Eye on Europe - Nov. 2, 2006

2 November 2006

bwin Saves for Liberalization -- bwin is reconsidering its marketing and sponsoring strategy due to the mounting politically motivated resistance. According to Parisa Gillespie of the company's corporate communications department, it also includes the most important market, Germany, where the group has been especially active. "What is more," adds Parisa, "marketing restrictions in selected parts of Germany do not allow (us) to advertise for our products, resulting in reduced marketing efficiency. As a consequence, our focus is on profitable consolidation to prepare for possible liberalization."

Violating EU Law -- Shares of lottery operator OPAP were 0.5 percent lower to 28.64 euro on news that the European Court of Justice ruled that Greece should lift a legal ban on all electronic games, including arcade games, because it violates EU laws.

Déjà Vu -- Shares of the Moscow Olympic Lottery were temporarily suspended on Oct. 14, and two weeks later its major shareholders have reported nothing on the development. The turmoil is nothing new for Intralot SA and Tanjong PLC, which jointly hold a 49 percent stake in the business. Problems with an earlier version of the lottery resulted in a vast amount of court cases for both companies. Tanjong has been beset by a string of negative news, including the weaker-than-expected performance of its Tropical Islands project and exceptionally high-prize payouts.

Prize-less -- Mifal Hapayis, the Israel national lottery and proud member of the European Lotteries, seems to have a slight problem. As reported by Haaretz, Mifal Hapayis has been hit by two cases of players who remarked that lottery machines did not match the printed-version prize lists. Mifal Hapayis, of course, says that this is impossible because, according to Chairman and CEO Shimon Katznelson, "we will maintain the highest level of security, in order to preserve our credibility, upon which our reputation is based." Mifal Hapayis is looking into interactive selling and distribution channels, over the Internet, cellular networks and television.

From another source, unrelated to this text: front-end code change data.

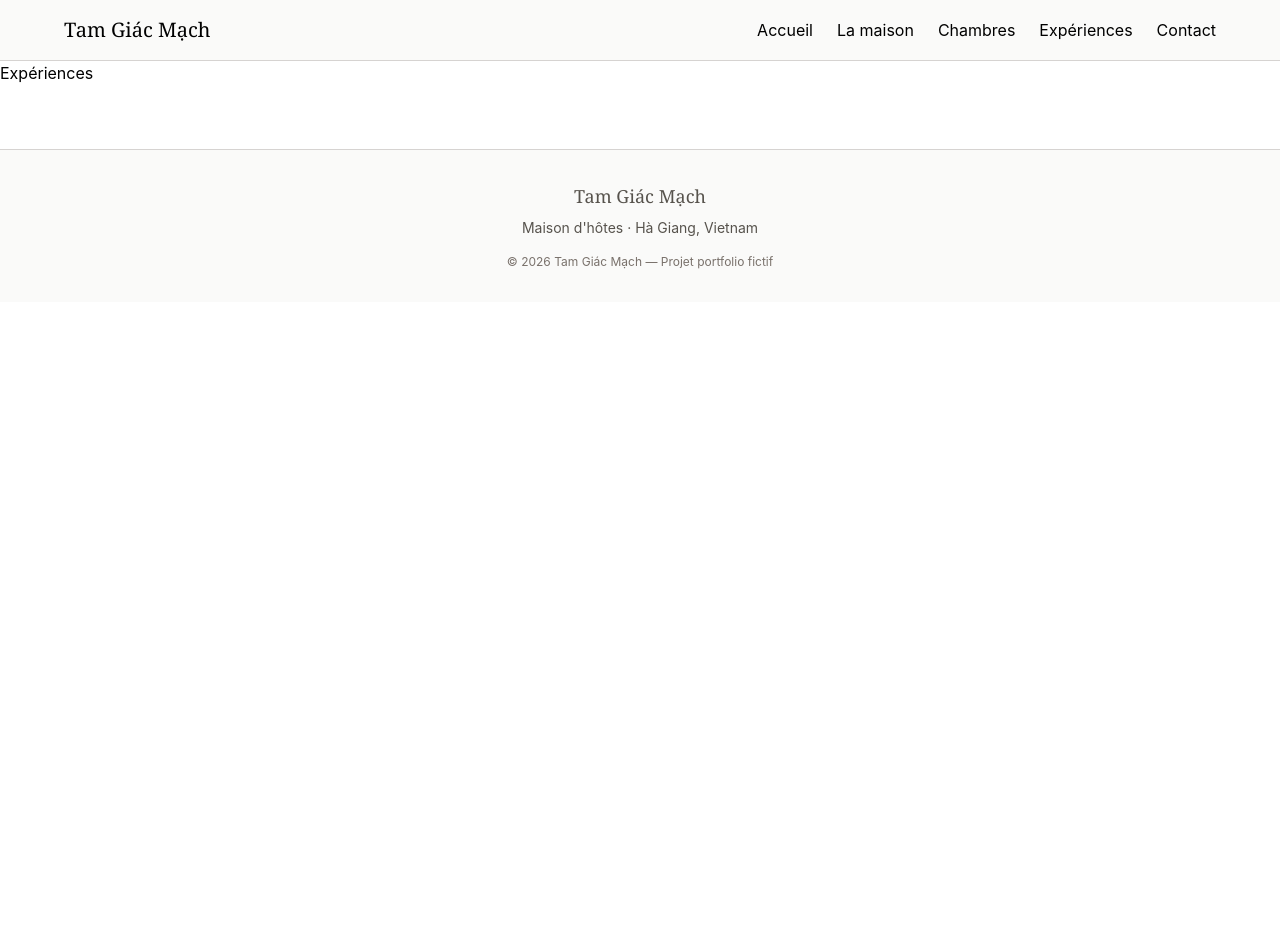
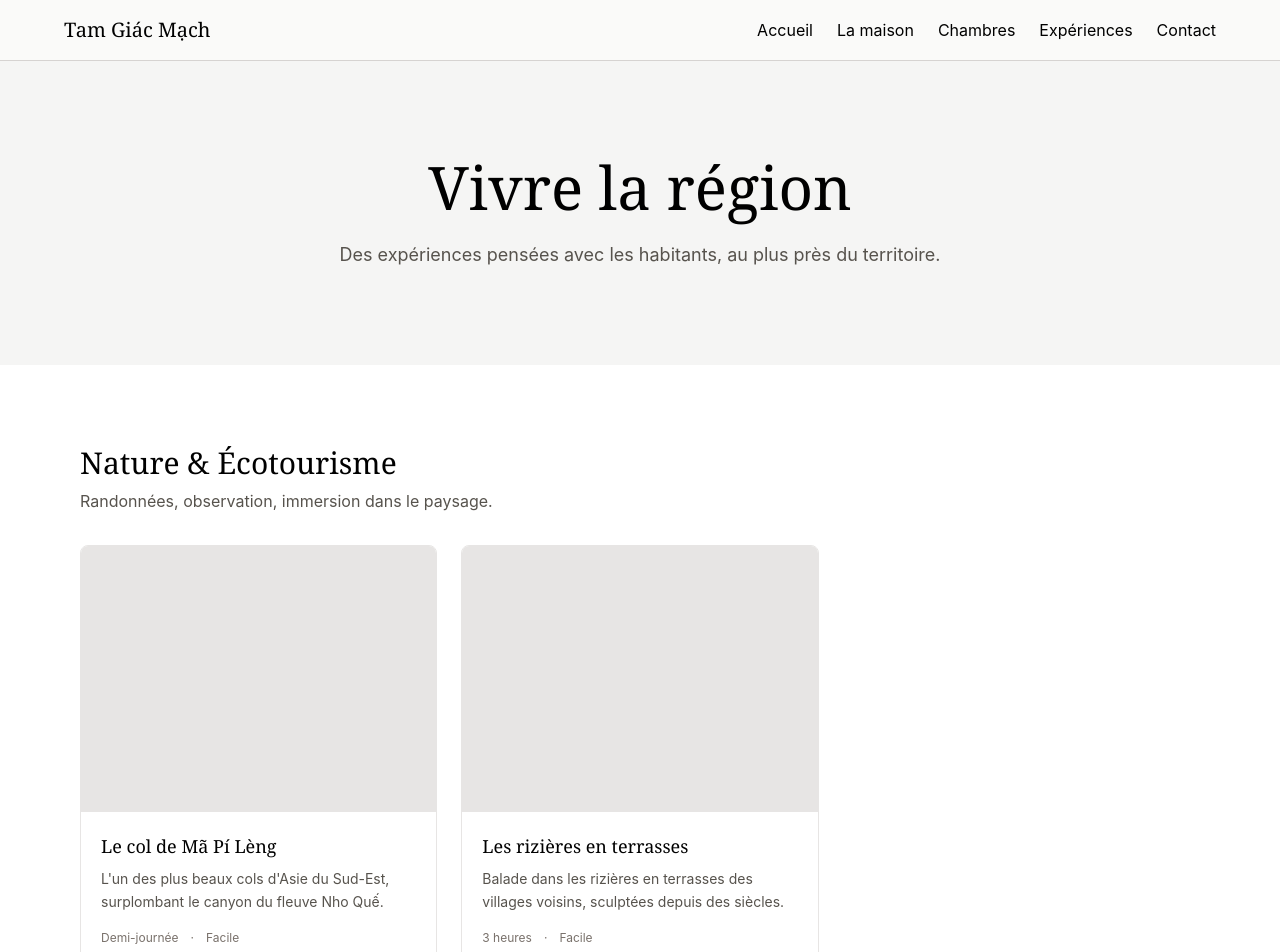
Before and after one commit to alexwebdevpro-coder/tam-giac-mach, a Vue app: page /experiences in a window 1280 px wide. Shown: the top 952 px of the page. Before the commit the page ends 800 px from the top, so only its background shows below. Built offline with nearby package versions, Linux system fonts and the light colour scheme.

Commit message:
feat: add ExperienceModal with open/close flow

```diff
--- /dev/null
+++ b/src/components/experiences/CategorySection.vue
@@ -0,0 +1,36 @@
+<script setup>
+import ExperienceCard from '@/components/experiences/ExperienceCard.vue'
+
+defineProps({
+  category: {
+    type: Object,
+    required: true,
+  },
+  experiences: {
+    type: Array,
+    required: true,
+  },
+})
+
+defineEmits(['open'])
+</script>
+
+<template>
+  <section class="mb-20">
+    <div class="mb-8">
+      <h2 class="text-2xl md:text-3xl font-serif mb-2">{{ category.title }}</h2>
+      <p class="text-stone-600">{{ category.description }}</p>
+    </div>
+
+    <div class="grid grid-cols-1 md:grid-cols-2 lg:grid-cols-3 gap-6">
+      <ExperienceCard
+        v-for="experience in experiences"
+        :key="experience.id"
+        :experience="experience"
+        @open="$emit('open', $event)"
+      />
+    </div>
+  </section>
+</template>
+
+<style scoped></style>
--- /dev/null
+++ b/src/components/experiences/ExperienceCard.vue
@@ -0,0 +1,32 @@
+<script setup>
+defineProps({
+  experience: {
+    type: Object,
+    required: true,
+  },
+})
+
+defineEmits(['open'])
+</script>
+
+<template>
+  <article
+    class="bg-white border border-stone-200 rounded-lg overflow-hidden hover:border-stone-400 transition-colors cursor-pointer"
+    @click="$emit('open', experience)"
+  >
+    <div class="bg-stone-200 aspect-4/3"></div>
+    <div class="p-5">
+      <h3 class="text-lg font-serif mb-2">{{ experience.title }}</h3>
+      <p class="text-stone-600 text-sm mb-4 leading-relaxed">
+        {{ experience.shortDescription }}
+      </p>
+      <div class="flex gap-3 text-xs text-stone-500">
+        <span>{{ experience.duration }}</span>
+        <span>·</span>
+        <span>{{ experience.difficulty }}</span>
+      </div>
+    </div>
+  </article>
+</template>
+
+<style scoped></style>
--- /dev/null
+++ b/src/components/experiences/ExperienceModal.vue
@@ -0,0 +1,55 @@
+<script setup>
+defineProps({
+  experience: {
+    type: Object,
+    required: true,
+  },
+})
+
+defineEmits(['close'])
+</script>
+
+<template>
+  <div
+    class="fixed inset-0 bg-black/60 flex items-center justify-center p-4 z-50"
+    @click.self="$emit('close')"
+  >
+    <div class="bg-white rounded-lg max-w-2xl w-full max-h-[90vh] overflow-y-auto">
+      <div class="bg-stone-200 aspect-video"></div>
+
+      <div class="p-8">
+        <div class="flex items-start justify-between mb-4">
+          <h2 class="text-2xl font-serif">{{ experience.title }}</h2>
+          <button
+            @click="$emit('close')"
+            class="text-stone-500 hover:text-stone-800 text-2xl leading-none"
+            aria-label="Fermer"
+          >
+            ×
+          </button>
+        </div>
+
+        <p class="text-stone-700 leading-relaxed mb-6">
+          {{ experience.longDescription }}
+        </p>
+
+        <div class="border-t border-stone-200 pt-4 grid grid-cols-3 gap-4 text-sm">
+          <div>
+            <p class="text-stone-500 text-xs mb-1">Durée</p>
+            <p class="text-stone-800">{{ experience.duration }}</p>
+          </div>
+          <div>
+            <p class="text-stone-500 text-xs mb-1">Difficulté</p>
+            <p class="text-stone-800">{{ experience.difficulty }}</p>
+          </div>
+          <div>
+            <p class="text-stone-500 text-xs mb-1">Saison</p>
+            <p class="text-stone-800">{{ experience.season }}</p>
+          </div>
+        </div>
+      </div>
+    </div>
+  </div>
+</template>
+
+<style scoped></style>
--- a/src/views/ExperiencesView.vue
+++ b/src/views/ExperiencesView.vue
@@ -1,9 +1,64 @@
-<script setup></script>
+<script setup>
+import { computed, ref } from 'vue'
+import { RouterLink } from 'vue-router'
+import CategorySection from '@/components/experiences/CategorySection.vue'
+import ExperienceModal from '@/components/experiences/ExperienceModal.vue'
+import { categories, experiences } from '@/data/experiences.js'
+
+const experiencesByCategory = computed(() => {
+  return categories.map((category) => ({
+    category,
+    experiences: experiences.filter((exp) => exp.category === category.key),
+  }))
+})
+
+const selectedExperience = ref(null)
+
+function openModal(experience) {
+  selectedExperience.value = experience
+}
+
+function closeModal() {
+  selectedExperience.value = null
+}
+</script>
 
 <template>
-  <main>
-    <h1>Expériences</h1>
-  </main>
+  <section class="bg-stone-100 py-24 px-4">
+    <div class="max-w-4xl mx-auto text-center">
+      <h1 class="text-5xl md:text-6xl font-serif mb-6">Vivre la région</h1>
+      <p class="text-lg text-stone-600">
+        Des expériences pensées avec les habitants, au plus près du territoire.
+      </p>
+    </div>
+  </section>
+
+  <div class="max-w-6xl mx-auto px-4 py-20">
+    <CategorySection
+      v-for="group in experiencesByCategory"
+      :key="group.category.key"
+      :category="group.category"
+      :experiences="group.experiences"
+      @open="openModal"
+    />
+  </div>
+
+  <section class="bg-stone-50 py-20 px-4">
+    <div class="max-w-4xl mx-auto text-center">
+      <h2 class="text-3xl font-serif mb-4">Envie d'en savoir plus ?</h2>
+      <p class="text-stone-600 mb-8">
+        Toutes ces expériences sont organisées depuis la maison, avec des guides locaux.
+      </p>
+      <RouterLink
+        :to="{ name: 'contact' }"
+        class="inline-block bg-stone-800 text-white px-8 py-3 rounded hover:bg-stone-700"
+      >
+        Nous contacter
+      </RouterLink>
+    </div>
+  </section>
+
+  <ExperienceModal v-if="selectedExperience" :experience="selectedExperience" @close="closeModal" />
 </template>
 
 <style scoped></style>
```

Traders and Gamblers -- Russia's derivatives market may fall victim of a new tough gambling law because courts treat futures and forward contracts as risky bets that should come under gaming rules. According to Reuters, the practice is a legacy of the 1998 financial meltdown, when business courts ruled that trading in currency derivatives amounts to gambling. The courts, therefore, gave no legal protection to the contracts, allowing banks to default. This month, President Vladimir Putin sent the State Duma a bill that would force casinos and other gambling institutions to move outside large cities into four gaming zones in remote areas, including one in Siberia. Traders say there is a risk some judge may rule that trading floors at Moscow bourses that trade $500 million worth of derivative contracts per day will have to follow.

Lottery without Board -- The Totalizator Sportowy Spólka z o.o. (TS), (the Polish State Lottery) is in the news again. The procedure of the selection of the authorities and appointments of new board members has come under legal scrutiny. There have been appeals and over-rulings, and the chaos remains complete. The entire supervisory board seems to be illegally in place.




Rob van der Gaast has a background in sports journalism. He worked for over seven years as the head of sports for Dutch National Radio and has developed new concepts for the TV and the gambling industry. Now he operates from Istanbul as an independent gambling research analyst. He specializes in European gambling matters and in privatizations of gambling operators. Rob has contributed to IGN since Jul 09, 2001.